There is a reason why Melody Walters said her life fell apart.
"I hit a bottom that I didn't even know was possible. Meth took everything from me," Walters said.
Walters spent three years hooked on the drug before she was caught by law enforcement. It took a toll on her relationships with her sons and other family members.
"When I got to Keystone (Treatment Center), I was spiritually, emotionally, financially bankrupt in every way. I didn't even have a driver's license," Walters said.
As we are finding out, Walters's struggles are not rare in Sioux Falls. Minnehaha County State's Attorney Aaron McGowan said investigators are dealing with more meth in the area. According to McGowan, police seized nearly 450 grams of meth in 2011. In 2012 that number quadrupled to nearly 1,900 grams.
"It's kind of the perfect storm. We have the cross section of the two interstates and we have drugs going east and west and north and south," McGowan said.
McGowan added recent laws have made it easier to put meth users who want help into treatment while prosecuting high-level drug dealers.
"We know that the large quantities of meth that we see still come up from Mexico, and certainly make their way to South Dakota," McGowan said.
"Some people you can look at and you'll never know," Walters said.
Walters has been clean for two-and-a-half years now. She uses her experience to help others who struggle with meth addiction by counseling them through Keystone Treatment.
"We become addicted to the dance of addiction. There's just things you have to let go of, and you have to grieve those things," Walters said.
For Walters, her addiction does not outweigh her life now. She said she has eight reasons, her grandchildren, to keep living clean.
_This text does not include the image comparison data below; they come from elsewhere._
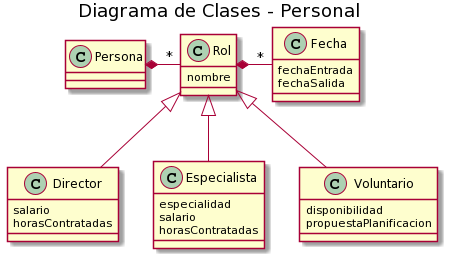
Before: diagrama/Diagramas 2.0/personal.png, a diagram exported from PlantUML (marsamber/proyectoIR).
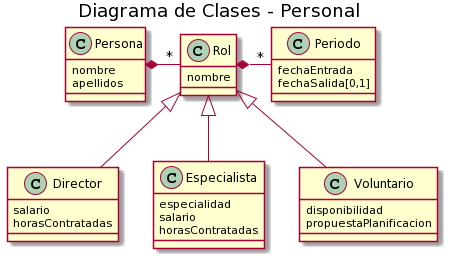
After the change.

Change to the diagram source:
```diff
@@ -2,7 +2,10 @@
 title Diagrama de Clases - Personal
 
 
-class Persona
+class Persona{
+    nombre
+    apellidos
+}
 
 class Rol{
     nombre
@@ -24,9 +27,9 @@
     propuestaPlanificacion
 }
 
-class Fecha{
+class Periodo{
     fechaEntrada
-    fechaSalida
+    fechaSalida[0,1]
 }
 
 Rol <|-down- Director
@@ -35,5 +38,5 @@
 
 
 Persona *-right-"*" Rol
-Rol *-right-"*" Fecha
+Rol *-right-"*" Periodo
 @enduml
```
"I want them to have, to be able to depend on. I want to be the Grandma," Walters said.